It was late in the evening on July 4, 1970. Driving home after a long day of eating hot dogs and burgers at a picnic, my family and I were slowly approaching our home on Stanton Avenue in Akron, Ohio. As we turned into the driveway, we noticed something different about the American flag that my mother had placed in the slot on our front porch earlier in the day. It appeared as though someone had placed an object on the pole. As we got closer, it became clear what that object was: a toy M16 machine gun.
The toy was mine, but I hadn’t put it there. And as an eight-year-old, I wasn’t sure what the symbol meant. But the anger emanating from the front seat told me that whoever did it would suffer the consequences. The yelling continued in the house: “Who did this?” “How could you do this?” “What were you thinking?” “If you don’t tell me who did this, I’m going to…”
Obviously, nobody was owning up.
The interrogation was directed at my older brother Kerry, who hadn’t come with us to the picnic and instead had stayed home with some friends. He denied knowing who put the M16 on the flag, but I’m convinced it was him, and I understand why. Only two months earlier, on May 4, a tragedy had occurred some twenty-five minutes from our home in South Akron. Four students were shot dead, and nine others were wounded, when Ohio National Guardsmen opened fire on the campus of Kent State University. My brother was making a statement. He wanted the neighborhood — and my parents — to know how he felt.

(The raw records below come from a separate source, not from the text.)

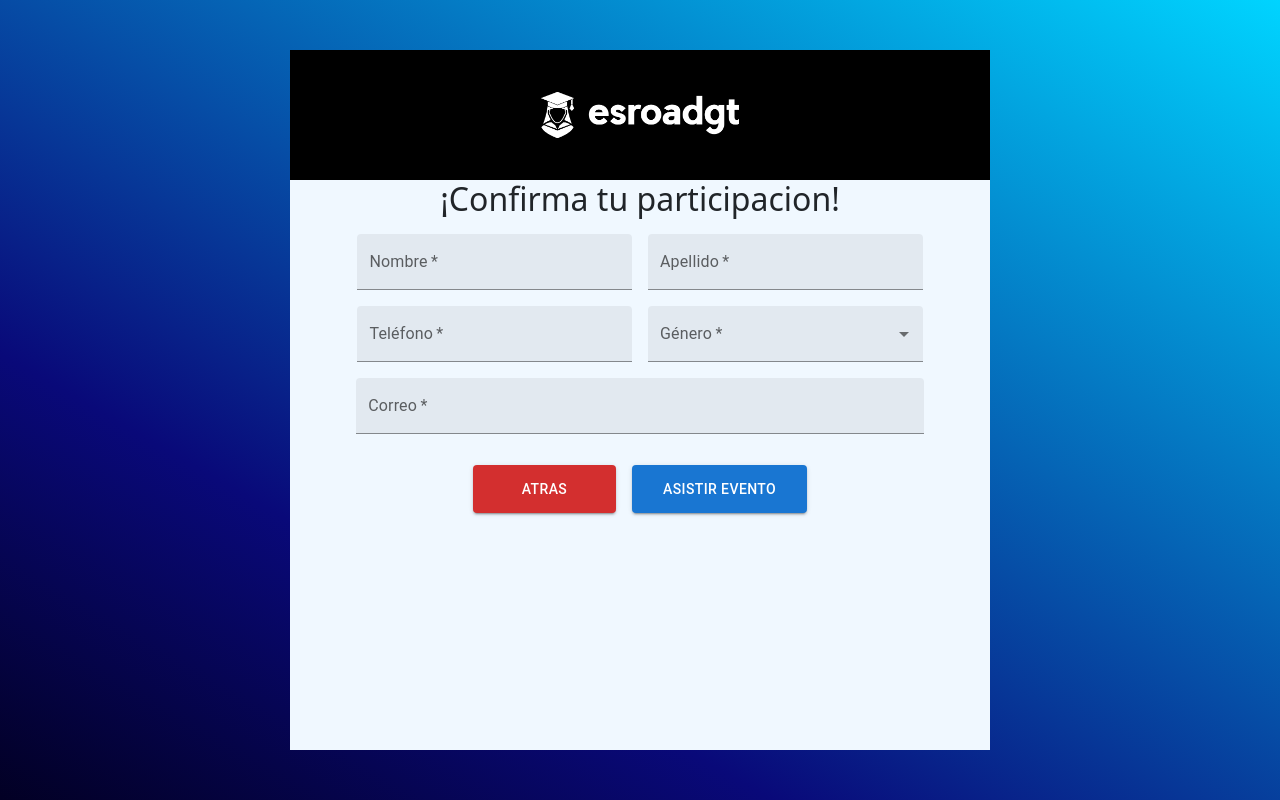
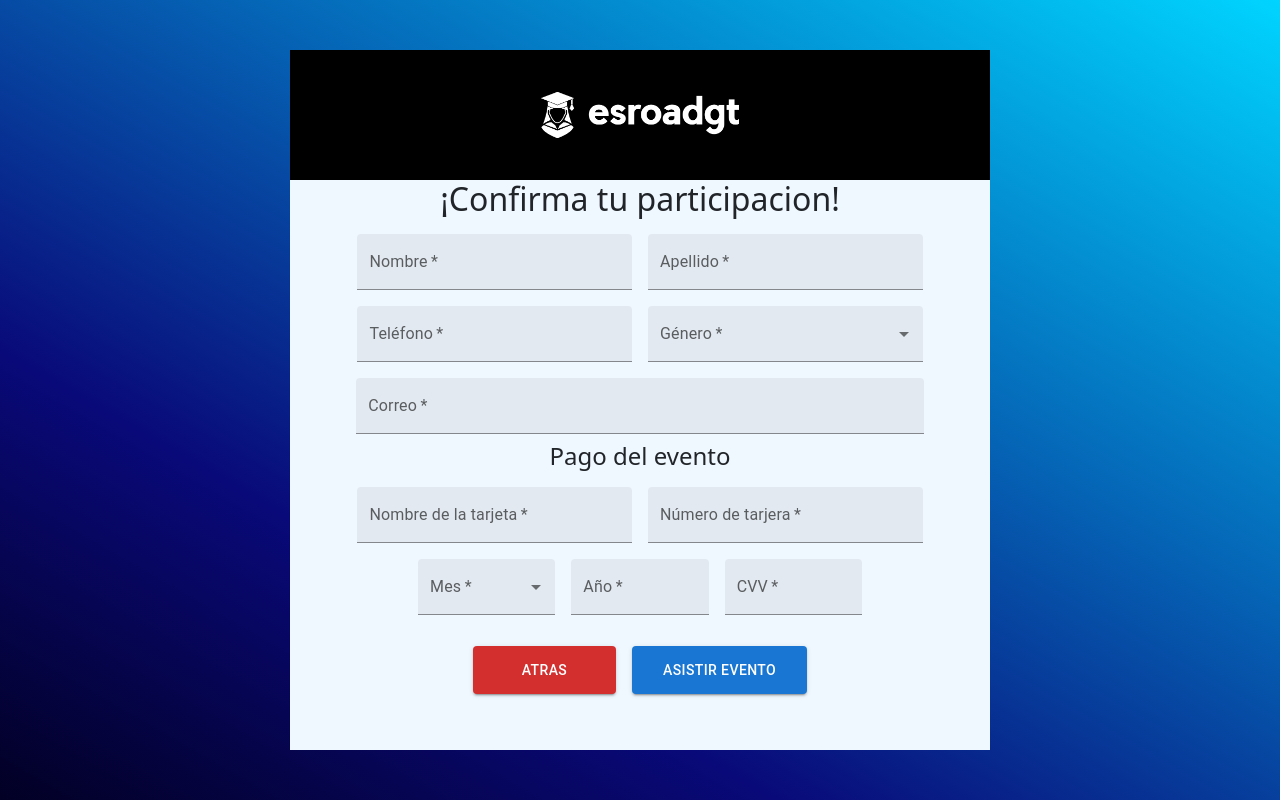
Before and after one commit to elderpum/AYD1_PROYECTO1_G3, a React (Create React App) app in the folder frontend/: page /asistirEvento in a window 1280 px wide. Built offline with nearby package versions, Linux system fonts and the light colour scheme.

Commit message:
mergue foro discucion  a develop

```diff
--- a/frontend/src/App.js
+++ b/frontend/src/App.js
@@ -37,7 +37,7 @@ function App() {
           <Route path="/historial-eventos" element={<HistorialEvento />} />
           <Route path="/buscarEvento" element={<BuscarEventos isOrganizador={false} />} />
           <Route path="/foro" element={<Foro isOrganizador={false} />} />
-          <Route path="/asistirEvento" element={<AsistirEvento cost={0} />} />
+          <Route path="/asistirEvento" element={<AsistirEvento  />} />
           <Route path="/verEvento" element={<VisualizarEvento isOrganizador={false} />} />
           {/* RUTAS PARA LOS ORGANIZADORES */}
           <Route path="/org/main" element={<Main isOrganizador={true} />} />
--- a/frontend/src/pages/AgregarMaterial/AgregarMaterial.jsx
+++ b/frontend/src/pages/AgregarMaterial/AgregarMaterial.jsx
@@ -11,6 +11,7 @@ import MenuItem from '@mui/material/MenuItem';
 import Select from '@mui/material/Select';
 import { Box } from '@mui/system';
 import CloudUploadIcon from '@mui/icons-material/CloudUpload';
+import { useNavigate } from 'react-router-dom';
 import { useForm } from '../hooks/useForm';
 import { setMaterial } from './helpers/setMaterial';
 
@@ -19,6 +20,8 @@ import './agregarmaterial.css';
 
 
 export const AgregarMaterial = () => {
+
+    const navigate = useNavigate(); //Hook para navegar entre paginas.
 
     const [material, setUploadMaterial] = useState({
         profile: '',
@@ -68,6 +71,12 @@ export const AgregarMaterial = () => {
         }
     }
 
+
+    const onMainChange = (e) => {
+        navigate('/org/main', {
+            replace: true, //No dejar que la persona regrese a la pagina anterior.
+        });
+    }
 
     const handleSubmint = (e) => {
         e.preventDefault(); //Evita que se recargue la pagina.
@@ -171,7 +180,7 @@ export const AgregarMaterial = () => {
                         </div>
 
                         <div style={{ marginTop: 15 }}>
-                            <Button sx={{ m: 1, height: '6ch', width: '18ch' }} color="error" variant="contained">Atras</Button>
+                            <Button sx={{ m: 1, height: '6ch', width: '18ch' }} onClick={onMainChange} color="error" variant="contained">Atras</Button>
                             <Button sx={{ m: 1, height: '6ch', width: '18ch', }} type="submit" variant="contained">Agregar</Button>
                         </div>
 
--- a/frontend/src/pages/AsistirEvento/AsistirEvento.jsx
+++ b/frontend/src/pages/AsistirEvento/AsistirEvento.jsx
@@ -1,4 +1,5 @@
 import React, { useState } from 'react';
+import { useEventContext } from '../../contexts/eventsContext';
 import { TextField, FormControl, InputLabel, Select, MenuItem } from '@mui/material';
 import Button from '@mui/material/Button';
 import { useForm } from '../hooks/useForm';
@@ -9,7 +10,9 @@ import white_logo from '../../assets/white_logo.png';
 import './asistirEvento.css';
 
 
-export const AsistirEvento = ({ cost }) => {
+export const AsistirEvento = () => {
+
+    const { event } = useEventContext();
 
     const [gender, setGender] = useState('');
 
@@ -43,7 +46,7 @@ export const AsistirEvento = ({ cost }) => {
     const handleSubmit = (e) => {
         e.preventDefault(); //Evita que se recargue la pagina.
 
-        setEvento(gender, monthTarjet, form);
+        setEvento(gender, monthTarjet, form, event.id);
 
         handleReset();
         setGender('');
@@ -129,15 +132,15 @@ export const AsistirEvento = ({ cost }) => {
 
                             <div>
                                 <h4
-                                    hidden={cost === 0 ? true : false}
+                                    hidden={event.costo === 0 ? true : false}
                                 >
                                     Pago del evento
                                 </h4>
 
                                 <TextField
                                     sx={{ m: 1, width: '30ch' }}
-                                    required={cost === 0 ? false : true}
-                                    hidden={cost === 0 ? true : false}
+                                    required={event.costo === 0 ? false : true}
+                                    hidden={event.costo === 0 ? true : false}
                                     label="Nombre de la tarjeta"
                                     name='nombreTarjeta'
                                     value={form.nombreTarjeta}
@@ -147,8 +150,8 @@ export const AsistirEvento = ({ cost }) => {
 
                                 <TextField
                                     sx={{ m: 1, width: '30ch' }}
-                                    required={cost === 0 ? false : true}
-                                    hidden={cost === 0 ? true : false}
+                                    required={event.costo === 0 ? false : true}
+                                    hidden={event.costo === 0 ? true : false}
                                     label="Número de tarjera"
                                     name='numTarjeta'
                                     value={form.numTarjeta}
@@ -159,8 +162,8 @@ export const AsistirEvento = ({ cost }) => {
 
                             <div>
                                 <FormControl
-                                    hidden={cost === 0 ? true : false}
-                                    required={cost === 0 ? false : true}
+                                    hidden={event.costo === 0 ? true : false}
+                                    required={event.costo === 0 ? false : true}
                                     sx={{ m: 1, width: '15ch' }}
                                     variant="filled"
                                 >
@@ -190,8 +193,8 @@ export const AsistirEvento = ({ cost }) => {
 
                                 <TextField
                                     sx={{ m: 1, width: '15ch' }}
-                                    required={cost === 0 ? false : true}
-                                    hidden={cost === 0 ? true : false}
+                                    required={event.costo === 0 ? false : true}
+                                    hidden={event.costo === 0 ? true : false}
                                     label="Año"
                                     name='anioTarjeta'
                                     value={form.anioTarjeta}
@@ -201,8 +204,8 @@ export const AsistirEvento = ({ cost }) => {
 
                                 <TextField
                                     sx={{ m: 1, width: '15ch' }}
-                                    required={cost === 0 ? false : true}
-                                    hidden={cost === 0 ? true : false}
+                                    required={event.costo === 0 ? false : true}
+                                    hidden={event.costo === 0 ? true : false}
                                     label="CVV"
                                     name='cvvTarjeta'
                                     value={form.cvvTarjeta}
--- a/frontend/src/pages/AsistirEvento/helper/setEvento.js
+++ b/frontend/src/pages/AsistirEvento/helper/setEvento.js
@@ -1,6 +1,7 @@
-export const setEvento = async (gender, monthTarjet, form) => {
+export const setEvento = async (gender, monthTarjet, form, idEvento) => {
 
     const newCompetitor = {
+        idEvento: idEvento,
         nombre: form.nombre,
         apellido: form.apellido,
         genero: gender,
@@ -16,7 +17,7 @@ export const setEvento = async (gender, monthTarjet, form) => {
 
     // console.log(newOrganizador);
     // Peticion al backend.
-    await fetch('http://localhost:3001/estudiante/asistirEvento', {
+    await fetch('http://localhost:3001/estudiantes/asistirEvento', {
         method: 'POST',
         headers: {
             'Content-Type': 'application/json'
--- a/frontend/src/pages/ForoDiscusion/CardForo.jsx
+++ b/frontend/src/pages/ForoDiscusion/CardForo.jsx
@@ -10,11 +10,11 @@ import ListItemText from '@mui/material/ListItemText';
 import Divider from '@mui/material/Divider';
 import { TextField, Button } from '@mui/material';
 import { ListItem } from '@mui/material';
-import { setComment } from './helpers/setComment';
+import { setComments } from './helpers/setComment';
 
 
 
-export const CardForo = ({ foro, setListForo }) => {
+export const CardForo = ({ foro }) => {
 
     const [comment, setComment] = useState('');
 
@@ -29,7 +29,7 @@ export const CardForo = ({ foro, setListForo }) => {
         // console.log(foro);
 
         //Mandar comentario al backend.
-        // setComment(comment)
+        setComments(comment)
 
         setComment('');
     }
--- a/frontend/src/pages/ForoDiscusion/CrearForo.jsx
+++ b/frontend/src/pages/ForoDiscusion/CrearForo.jsx
@@ -48,12 +48,6 @@ export const CrearForo = () => {
         setForo(form, category);
         setCaegory('');
         handleReset();
-
-        return (
-            <Stack sx={{ width: '100%' }} spacing={2}>
-                <Alert severity="success">Foro creado exitosamente.</Alert>
-            </Stack>
-        );
     }
 
     return (
--- a/frontend/src/pages/ForoDiscusion/Foro.jsx
+++ b/frontend/src/pages/ForoDiscusion/Foro.jsx
@@ -4,6 +4,7 @@ import { Sidebar } from '../../components/Sidebar';
 import { Titulo } from '../../components/Titulo'
 import { useNavigate } from 'react-router-dom';
 import { CardForo } from './CardForo';
+// import { UseFetchForo } from './hooks/UseFetchForo';
 
 import './css/foro.css';
 
@@ -47,8 +48,10 @@ const foro = [
 ]
 
 
+export const Foro = ({ isOrganizador }) => {
 
-export const Foro = ({ isOrganizador }) => {
+    //Obtener lista de fotos
+    // const { dataForo } = UseFetchForo();
 
     const [listForo, setListForo] = useState(foro);
 
@@ -77,9 +80,15 @@ export const Foro = ({ isOrganizador }) => {
 
                     {
                         listForo.map((foro) => (
-                            <CardForo key={foro.id}  foro={foro} setListForo={setListForo} />
+                            <CardForo key={foro.id} foro={foro} />
                         ))
                     }
+
+                    {/* {
+                        dataForo.map((foro) => (
+                            <CardForo key={foro.id} foro={foro} />
+                        ))
+                    } */}
 
                 </div>
 
--- a/frontend/src/pages/ForoDiscusion/helpers/setComment.js
+++ b/frontend/src/pages/ForoDiscusion/helpers/setComment.js
@@ -1,6 +1,6 @@
 const Swal = require('sweetalert2');
 
-export const setComment = async (comment) => {
+export const setComments = async (comment) => {
 
     const newComment = {
         comentario: comment,
--- /dev/null
+++ b/frontend/src/pages/ForoDiscusion/hooks/UseFetchForo.js
@@ -0,0 +1,23 @@
+import { useState, useEffect } from 'react';
+import { getForo } from '../helpers/getForo';
+
+export const UseFetchForo = () => {
+
+    const [foro, setForo] = useState({
+        dataForo: []
+    });
+
+    useEffect(() => {
+
+        getForo()
+        .then(listData => {
+            setForo({
+                dataForo: listData
+            })
+        });
+
+    }, [foro]);
+
+    return foro;
+
+}
```
Also changed, not shown: frontend/src/components/Sidebar.js (+6 -7 lines), frontend/src/pages/ForoDiscusion/helpers/getForo.js (added, +17 -0 lines).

In those days, when people asked where we were from, we commonly responded: “L.A. — Lower Akron.” Yeah, it was a joke, but it was a reflection of how we felt. We knew where we stood compared to more affluent sections of the city. My home on Stanton Avenue had three bedrooms, a basement, and an attic. Built in the 1920s, it was similar to the other houses on the street. Our neighborhood was working-class. Both of my parents worked full time, and we always had food on the table. Christmas was special at our house. My mother made sure we got most of what we asked for. I found out, years later, that she had jacked up the credit cards quite a bit. She was never good with money. It’s something we kids never knew about back then.